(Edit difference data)
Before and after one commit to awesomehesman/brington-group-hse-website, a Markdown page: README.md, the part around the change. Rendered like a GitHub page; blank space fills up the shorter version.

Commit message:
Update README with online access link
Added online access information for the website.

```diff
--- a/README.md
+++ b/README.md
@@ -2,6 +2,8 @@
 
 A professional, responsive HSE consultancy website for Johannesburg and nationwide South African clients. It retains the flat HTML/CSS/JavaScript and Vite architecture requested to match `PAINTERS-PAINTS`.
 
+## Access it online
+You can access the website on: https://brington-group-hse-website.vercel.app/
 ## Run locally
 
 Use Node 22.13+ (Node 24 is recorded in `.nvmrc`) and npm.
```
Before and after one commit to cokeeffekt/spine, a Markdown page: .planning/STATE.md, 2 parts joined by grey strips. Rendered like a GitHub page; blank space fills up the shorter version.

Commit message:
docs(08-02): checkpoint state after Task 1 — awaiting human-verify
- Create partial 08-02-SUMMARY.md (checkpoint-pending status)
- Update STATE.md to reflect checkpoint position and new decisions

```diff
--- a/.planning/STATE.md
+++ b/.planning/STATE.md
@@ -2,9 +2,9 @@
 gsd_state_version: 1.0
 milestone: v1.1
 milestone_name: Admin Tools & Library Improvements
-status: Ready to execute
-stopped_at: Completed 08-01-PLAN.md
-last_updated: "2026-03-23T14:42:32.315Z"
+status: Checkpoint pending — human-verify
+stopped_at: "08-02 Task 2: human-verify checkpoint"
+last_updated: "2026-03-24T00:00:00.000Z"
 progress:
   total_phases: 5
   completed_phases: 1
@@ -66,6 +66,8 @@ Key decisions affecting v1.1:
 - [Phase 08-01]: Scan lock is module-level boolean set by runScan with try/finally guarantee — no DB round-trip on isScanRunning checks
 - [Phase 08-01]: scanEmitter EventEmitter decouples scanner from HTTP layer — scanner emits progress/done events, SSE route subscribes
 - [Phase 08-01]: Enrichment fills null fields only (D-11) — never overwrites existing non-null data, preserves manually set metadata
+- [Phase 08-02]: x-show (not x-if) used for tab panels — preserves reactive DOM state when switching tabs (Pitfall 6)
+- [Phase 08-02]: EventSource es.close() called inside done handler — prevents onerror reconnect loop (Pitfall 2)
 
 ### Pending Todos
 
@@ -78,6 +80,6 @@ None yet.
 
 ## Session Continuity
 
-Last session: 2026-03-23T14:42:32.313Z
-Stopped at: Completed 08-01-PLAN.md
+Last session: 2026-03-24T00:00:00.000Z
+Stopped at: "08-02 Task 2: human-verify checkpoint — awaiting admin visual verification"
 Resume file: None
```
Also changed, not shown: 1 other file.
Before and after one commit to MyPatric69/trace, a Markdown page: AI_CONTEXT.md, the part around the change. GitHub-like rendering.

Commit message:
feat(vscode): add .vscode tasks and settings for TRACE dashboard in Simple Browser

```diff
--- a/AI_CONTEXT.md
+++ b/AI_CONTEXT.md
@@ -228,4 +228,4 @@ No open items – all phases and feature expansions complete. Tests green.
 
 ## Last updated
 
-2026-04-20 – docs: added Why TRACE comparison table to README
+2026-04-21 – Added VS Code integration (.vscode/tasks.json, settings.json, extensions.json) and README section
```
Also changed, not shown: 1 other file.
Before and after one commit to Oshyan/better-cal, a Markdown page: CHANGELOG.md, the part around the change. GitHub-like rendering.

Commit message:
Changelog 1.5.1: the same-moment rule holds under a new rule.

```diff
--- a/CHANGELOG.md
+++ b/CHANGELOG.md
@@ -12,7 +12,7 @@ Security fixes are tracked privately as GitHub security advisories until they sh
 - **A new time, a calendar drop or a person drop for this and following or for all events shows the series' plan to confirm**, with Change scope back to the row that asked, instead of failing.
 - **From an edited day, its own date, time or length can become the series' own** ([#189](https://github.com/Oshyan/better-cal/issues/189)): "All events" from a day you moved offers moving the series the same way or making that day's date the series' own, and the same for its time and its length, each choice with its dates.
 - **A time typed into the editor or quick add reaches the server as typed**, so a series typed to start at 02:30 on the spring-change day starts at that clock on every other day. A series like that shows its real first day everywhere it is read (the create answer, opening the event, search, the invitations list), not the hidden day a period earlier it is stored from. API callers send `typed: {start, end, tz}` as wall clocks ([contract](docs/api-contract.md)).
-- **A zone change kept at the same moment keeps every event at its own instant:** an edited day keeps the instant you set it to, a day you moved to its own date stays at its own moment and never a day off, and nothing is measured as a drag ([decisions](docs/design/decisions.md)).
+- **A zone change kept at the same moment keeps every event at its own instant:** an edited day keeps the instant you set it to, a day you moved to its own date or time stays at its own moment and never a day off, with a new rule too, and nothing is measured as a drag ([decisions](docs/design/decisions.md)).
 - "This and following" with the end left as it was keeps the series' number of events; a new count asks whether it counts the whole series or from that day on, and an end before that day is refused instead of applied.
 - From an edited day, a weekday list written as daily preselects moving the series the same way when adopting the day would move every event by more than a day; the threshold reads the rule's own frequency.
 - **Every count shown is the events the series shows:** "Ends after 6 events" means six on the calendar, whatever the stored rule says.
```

| EXERCISE PROMPT |
Make an exact copy of every record listed above.

| REPLY |
Before and after one commit to awesomehesman/brington-group-hse-website, a Markdown page: README.md, the part around the change. Rendered like a GitHub page; blank space fills up the shorter version.

Commit message:
Update README with online access link
Added online access information for the website.

```diff
--- a/README.md
+++ b/README.md
@@ -2,6 +2,8 @@
 
 A professional, responsive HSE consultancy website for Johannesburg and nationwide South African clients. It retains the flat HTML/CSS/JavaScript and Vite architecture requested to match `PAINTERS-PAINTS`.
 
+## Access it online
+You can access the website on: https://brington-group-hse-website.vercel.app/
 ## Run locally
 
 Use Node 22.13+ (Node 24 is recorded in `.nvmrc`) and npm.
```
Before and after one commit to cokeeffekt/spine, a Markdown page: .planning/STATE.md, 2 parts joined by grey strips. Rendered like a GitHub page; blank space fills up the shorter version.

Commit message:
docs(08-02): checkpoint state after Task 1 — awaiting human-verify
- Create partial 08-02-SUMMARY.md (checkpoint-pending status)
- Update STATE.md to reflect checkpoint position and new decisions

```diff
--- a/.planning/STATE.md
+++ b/.planning/STATE.md
@@ -2,9 +2,9 @@
 gsd_state_version: 1.0
 milestone: v1.1
 milestone_name: Admin Tools & Library Improvements
-status: Ready to execute
-stopped_at: Completed 08-01-PLAN.md
-last_updated: "2026-03-23T14:42:32.315Z"
+status: Checkpoint pending — human-verify
+stopped_at: "08-02 Task 2: human-verify checkpoint"
+last_updated: "2026-03-24T00:00:00.000Z"
 progress:
   total_phases: 5
   completed_phases: 1
@@ -66,6 +66,8 @@ Key decisions affecting v1.1:
 - [Phase 08-01]: Scan lock is module-level boolean set by runScan with try/finally guarantee — no DB round-trip on isScanRunning checks
 - [Phase 08-01]: scanEmitter EventEmitter decouples scanner from HTTP layer — scanner emits progress/done events, SSE route subscribes
 - [Phase 08-01]: Enrichment fills null fields only (D-11) — never overwrites existing non-null data, preserves manually set metadata
+- [Phase 08-02]: x-show (not x-if) used for tab panels — preserves reactive DOM state when switching tabs (Pitfall 6)
+- [Phase 08-02]: EventSource es.close() called inside done handler — prevents onerror reconnect loop (Pitfall 2)
 
 ### Pending Todos
 
@@ -78,6 +80,6 @@ None yet.
 
 ## Session Continuity
 
-Last session: 2026-03-23T14:42:32.313Z
-Stopped at: Completed 08-01-PLAN.md
+Last session: 2026-03-24T00:00:00.000Z
+Stopped at: "08-02 Task 2: human-verify checkpoint — awaiting admin visual verification"
 Resume file: None
```
Also changed, not shown: 1 other file.
Before and after one commit to MyPatric69/trace, a Markdown page: AI_CONTEXT.md, the part around the change. GitHub-like rendering.

Commit message:
feat(vscode): add .vscode tasks and settings for TRACE dashboard in Simple Browser

```diff
--- a/AI_CONTEXT.md
+++ b/AI_CONTEXT.md
@@ -228,4 +228,4 @@ No open items – all phases and feature expansions complete. Tests green.
 
 ## Last updated
 
-2026-04-20 – docs: added Why TRACE comparison table to README
+2026-04-21 – Added VS Code integration (.vscode/tasks.json, settings.json, extensions.json) and README section
```
Also changed, not shown: 1 other file.
Before and after one commit to Oshyan/better-cal, a Markdown page: CHANGELOG.md, the part around the change. GitHub-like rendering.

Commit message:
Changelog 1.5.1: the same-moment rule holds under a new rule.

```diff
--- a/CHANGELOG.md
+++ b/CHANGELOG.md
@@ -12,7 +12,7 @@ Security fixes are tracked privately as GitHub security advisories until they sh
 - **A new time, a calendar drop or a person drop for this and following or for all events shows the series' plan to confirm**, with Change scope back to the row that asked, instead of failing.
 - **From an edited day, its own date, time or length can become the series' own** ([#189](https://github.com/Oshyan/better-cal/issues/189)): "All events" from a day you moved offers moving the series the same way or making that day's date the series' own, and the same for its time and its length, each choice with its dates.
 - **A time typed into the editor or quick add reaches the server as typed**, so a series typed to start at 02:30 on the spring-change day starts at that clock on every other day. A series like that shows its real first day everywhere it is read (the create answer, opening the event, search, the invitations list), not the hidden day a period earlier it is stored from. API callers send `typed: {start, end, tz}` as wall clocks ([contract](docs/api-contract.md)).
-- **A zone change kept at the same moment keeps every event at its own instant:** an edited day keeps the instant you set it to, a day you moved to its own date stays at its own moment and never a day off, and nothing is measured as a drag ([decisions](docs/design/decisions.md)).
+- **A zone change kept at the same moment keeps every event at its own instant:** an edited day keeps the instant you set it to, a day you moved to its own date or time stays at its own moment and never a day off, with a new rule too, and nothing is measured as a drag ([decisions](docs/design/decisions.md)).
 - "This and following" with the end left as it was keeps the series' number of events; a new count asks whether it counts the whole series or from that day on, and an end before that day is refused instead of applied.
 - From an edited day, a weekday list written as daily preselects moving the series the same way when adopting the day would move every event by more than a day; the threshold reads the rule's own frequency.
 - **Every count shown is the events the series shows:** "Ends after 6 events" means six on the calendar, whatever the stored rule says.
```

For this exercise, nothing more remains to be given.